-- Opening Marker --

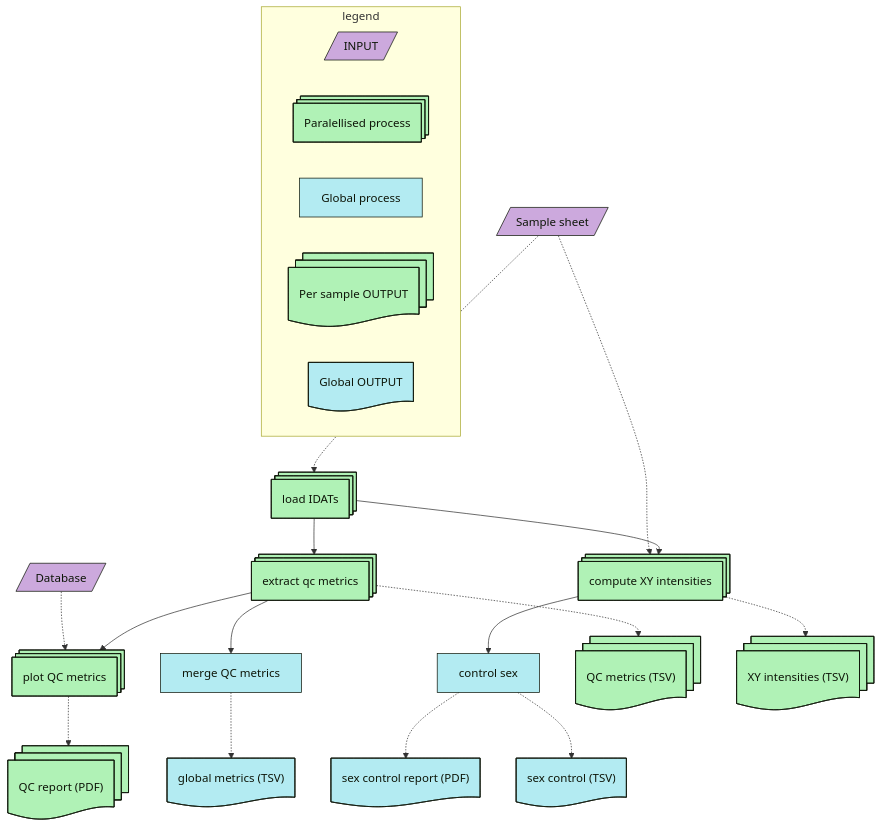
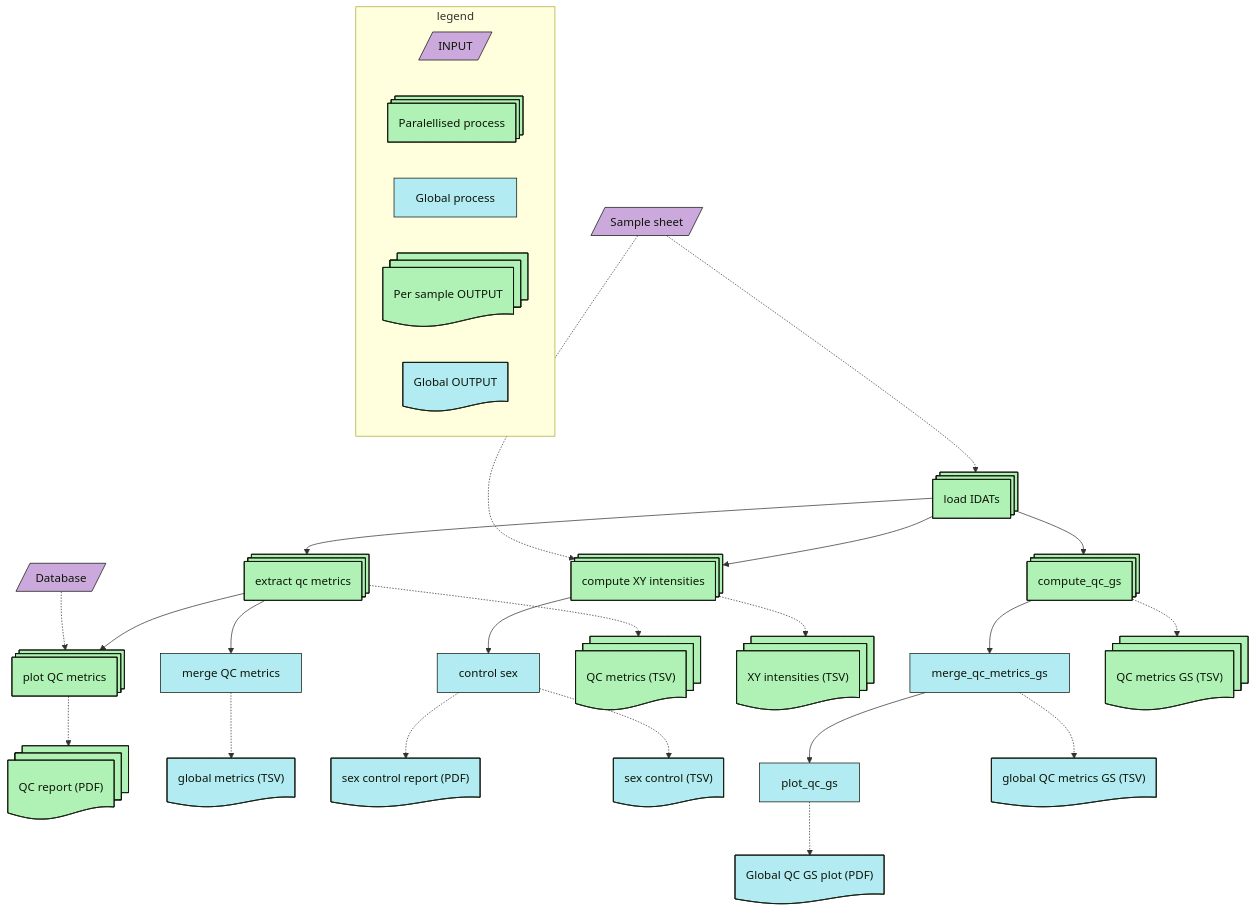
Before and after one commit to Bio2clip/MethylHome: the diagram in doc/QC_workflow.mmd, drawn with Mermaid. The commit also changed 36 other files, not shown here.

```diff
--- a/doc/QC_workflow.mmd
+++ b/doc/QC_workflow.mmd
@@ -1,58 +1,73 @@
-
 flowchart TB
  subgraph legend["legend"]
         R["INPUT"]
         S["Paralellised process"]
         T["Global process"]
         U["Per sample OUTPUT"]
         V["Global OUTPUT"]
   end
     B["Sample sheet"] -.-> D["load IDATs"] & I["compute XY intensities"]
     C["Database"] -.-> F["plot QC metrics"]
-    D --> E["extract qc metrics"] & I
+    D --> E["extract qc metrics"] & I & W["compute_qc_gs"]
     E --> F & G["merge QC metrics"]
     I --> J["control sex"]
     E -.-> K["QC metrics (TSV)"]
     F -.-> L["QC report (PDF)"]
     G -.-> M["global metrics (TSV)"]
     J -.-> O["sex control report (PDF)"] & Q["sex control (TSV)"]
     I -.-> P["XY intensities (TSV)"]
-
+    W --> A["merge_qc_metrics_gs"]
+    A --> H["plot_qc_gs"]
+    W -.-> N["QC metrics GS (TSV)"]
+    A -.-> X["global QC metrics GS (TSV)"]
+    H -.-> Y["Global QC GS plot (PDF)"]
     R@{ shape: lean-r}
     S@{ shape: processes}
     T@{ shape: rect}
     U@{ shape: docs}
     V@{ shape: doc}
     B@{ shape: lean-r}
     D@{ shape: processes}
+    I@{ shape: processes}
     C@{ shape: lean-r}
     F@{ shape: processes}
     E@{ shape: processes}
-    I@{ shape: processes}
+    W@{ shape: processes}
     G@{ shape: rect}
     J@{ shape: rect}
     K@{ shape: docs}
     L@{ shape: docs}
     M@{ shape: doc}
     O@{ shape: doc}
     Q@{ shape: doc}
     P@{ shape: docs}
+    A@{ shape: process}
+    H@{ shape: process}
+    N@{ shape: docs}
+    X@{ shape: doc}
+    Y@{ shape: doc}
     style R color:#0e1609, fill:#cca9dd, stroke:#0e1609
     style S color:#0e1609, fill:#b0f2b6 , stroke:#0e1609
     style T color:#0e1609, fill:#B3EBF2, stroke:#0e1609
     style U color:#0e1609, fill:#b0f2b6 , stroke:#0e1609
     style V color:#0e1609, fill:#B3EBF2, stroke:#0e1609
     style B color:#0e1609, fill:#cca9dd, stroke:#0e1609
     style D color:#0e1609, fill:#b0f2b6, stroke:#0e1609
+    style I color:#0e1609, fill:#b0f2b6, stroke:#0e1609
     style C color:#0e1609, fill:#cca9dd, stroke:#0e1609
     style F color:#0e1609, fill:#b0f2b6, stroke:#0e1609
     style E color:#0e1609, fill:#b0f2b6, stroke:#0e1609
-    style I color:#0e1609, fill:#b0f2b6, stroke:#0e1609
+    style W color:#0e1609, fill:#b0f2b6 , stroke:#0e1609
     style G color:#0e1609, fill:#B3EBF2, stroke:#0e1609
     style J color:#0e1609, fill:#B3EBF2, stroke:#0e1609
     style K color:#0e1609, fill:#b0f2b6 , stroke:#0e1609
     style L color:#0e1609, fill:#b0f2b6 , stroke:#0e1609
     style M color:#0e1609, fill:#B3EBF2, stroke:#0e1609
     style O color:#0e1609, fill:#B3EBF2, stroke:#0e1609
     style Q color:#0e1609, fill:#B3EBF2, stroke:#0e1609
     style P color:#0e1609, fill:#b0f2b6 , stroke:#0e1609
+    style A color:#0e1609, fill:#B3EBF2, stroke:#0e1609
+    style H color:#0e1609, fill:#B3EBF2, stroke:#0e1609
+    style N color:#0e1609, fill:#b0f2b6 , stroke:#0e1609
+    style X color:#0e1609, fill:#B3EBF2, stroke:#0e1609
+    style Y color:#0e1609, fill:#B3EBF2, stroke:#0e1609
```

-- Closing Marker --

> _EXERCISE OBJECTIVE_:
Scan the lines above for the word "intensities" and copy every one where it occurs.

> _ANSWER AREA_:
     B["Sample sheet"] -.-> D["load IDATs"] & I["compute XY intensities"]
     I -.-> P["XY intensities (TSV)"]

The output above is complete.